A. There is no downside to using chemical peels and microdermabrasion continuously over several years. It will only help prevent photoaging -- damage to...
A. Depending on your job, it may be difficult to keep your hands moist throughout the day. Generally, it's best to moisturize after each hand washing...
A. High-glycemic index diets -- containing lots of simple, refined sugars -- appear to contribute more to acne breakouts than low-glycemic index diets...
A. "Boil" is another term used to describe an abscess, which is a localized soft tissue skin infection. It usually results from staphylococcus bacteria...
A. Most people who have a well-rounded diet will be able to maintain healthy skin. However, to really brighten the skin, I recommend ingesting plenty of...
A. You have most likely genetically inherited your acne. However, your breakouts may get worse when you eat more of certain foods. Many studies have...
A. Most likely they are either milia or sebaceous hyperplasias. Both are sometimes confused with acne. You should see your local dermatologist in order...
A. It's helpful to ingest foods that are high in antioxidants. These foods can help absorb the free radicals created in your body by UV light exposure...

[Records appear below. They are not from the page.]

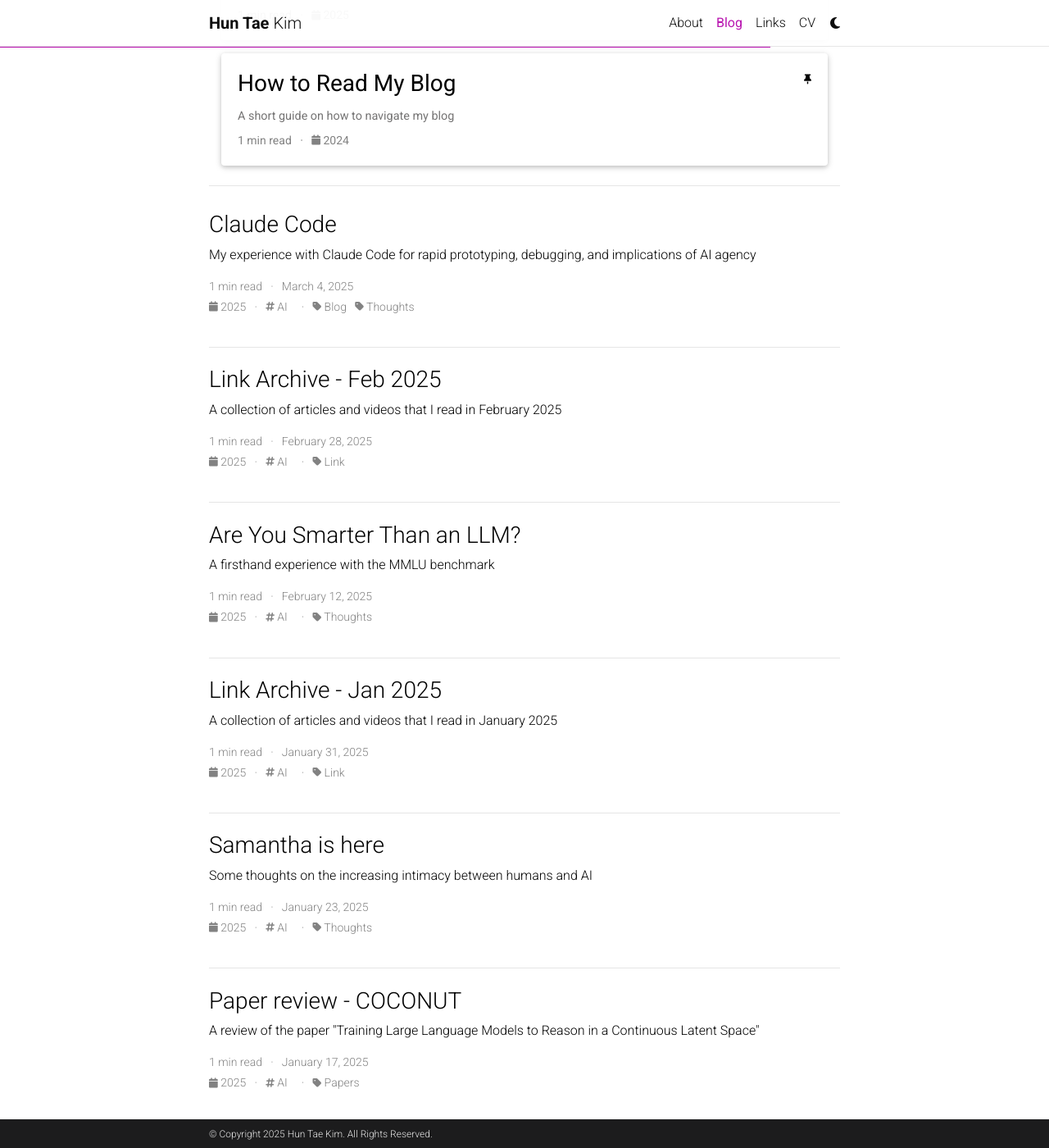
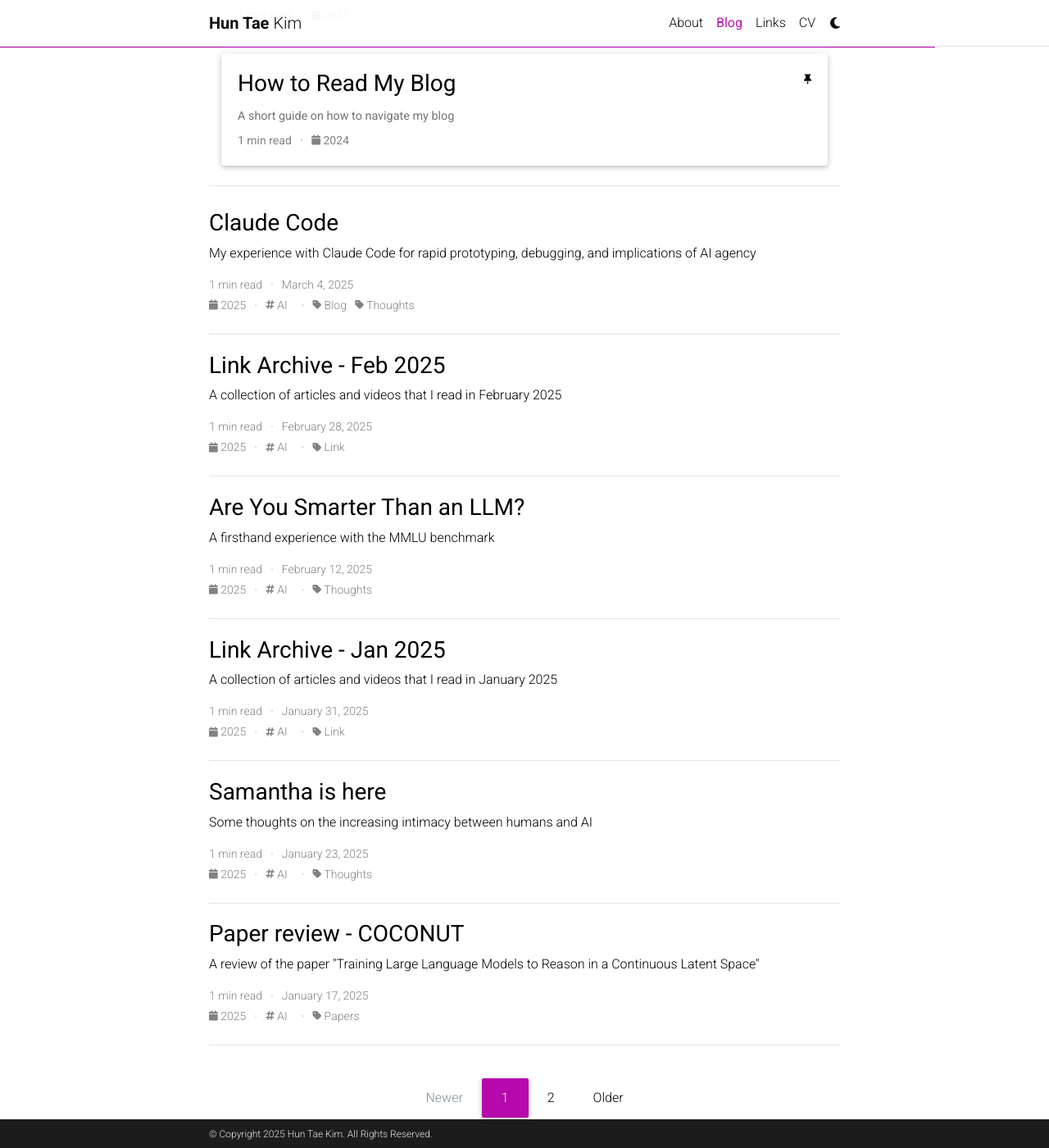
Before and after one commit to ht0324/ht0324.github.io, a Jekyll site: the page built from blog/index.html, in a window 1280 px wide and 1400 px high, scrolled down 401 px. Shown: the whole window at 82% size. Built offline with Jekyll 4.4.1, drawn with Linux system fonts in a browser that asks for light colours; the list of posts is cut into pages by our own code; comment, search, counter and statistics services are not loaded; a style sheet for code colours, icons or effects is not loaded.

Commit message:
Update configuration and styles for announcements and latest posts; adjust padding in footer and modify post title styling for improved readability

```diff
--- a/_config.yml
+++ b/_config.yml
@@ -179,12 +179,12 @@
 
 announcements:
   enabled: true
-  scrollable: true # adds a vertical scroll bar if there are more than 3 news items
-  limit: 5 # leave blank to include all the news in the `_news` folder
+  scrollable: False # adds a vertical scroll bar if there are more than 3 news items
+  limit: 3 # leave blank to include all the news in the `_news` folder
 
 latest_posts:
   enabled: true
-  scrollable: true # adds a vertical scroll bar if there are more than 3 new posts items
+  scrollable: False # adds a vertical scroll bar if there are more than 3 new posts items
   limit: 5 # leave blank to include all the blog posts
 
 # -----------------------------------------------------------------------------
--- a/_sass/_base.scss
+++ b/_sass/_base.scss
@@ -514,8 +514,8 @@
   li {
     border-bottom: 1px solid var(--global-divider-color);
     list-style: none;
-    padding-top: 1.4rem;
-    padding-bottom: 1.4rem;
+    padding-top: 1.3rem;
+    padding-bottom: 0.5rem;
 
     .post-meta {
       color: var(--global-text-color-light);
--- a/blog/index.html
+++ b/blog/index.html
@@ -111,14 +111,14 @@
 {%- endif -%}
         <h3>
         {% if post.redirect == blank %}
-          <a class="post-title" href="{{ post.url | relative_url }}">{{ post.title }}</a>
+          <a class="post-title" href="{{ post.url | relative_url }}" style="font-weight: 400;">{{ post.title }}</a>
         {% elsif post.redirect contains '://' %}
-          <a class="post-title" href="{{ post.redirect }}" target="_blank">{{ post.title }}</a>
+          <a class="post-title" href="{{ post.redirect }}" target="_blank" style="font-weight: 400;">{{ post.title }}</a>
           <svg width="2rem" height="2rem" viewBox="0 0 40 40" xmlns="http://www.w3.org/2000/svg">
             <path d="M17 13.5v6H5v-12h6m3-3h6v6m0-6-9 9" class="icon_svg-stroke" stroke="#999" stroke-width="1.5" fill="none" fill-rule="evenodd" stroke-linecap="round" stroke-linejoin="round"></path>
           </svg>
         {% else %}
-          <a class="post-title" href="{{ post.redirect | relative_url }}">{{ post.title }}</a>
+          <a class="post-title" href="{{ post.redirect | relative_url }}" style="font-weight: 400;">{{ post.title }}</a>
         {% endif %}
       </h3>
       <p>{{ post.description }}</p>
```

A. These are referred to as skin tags and they tend to run in families. They are not dangerous. But they can become very bothersome cosmetically and...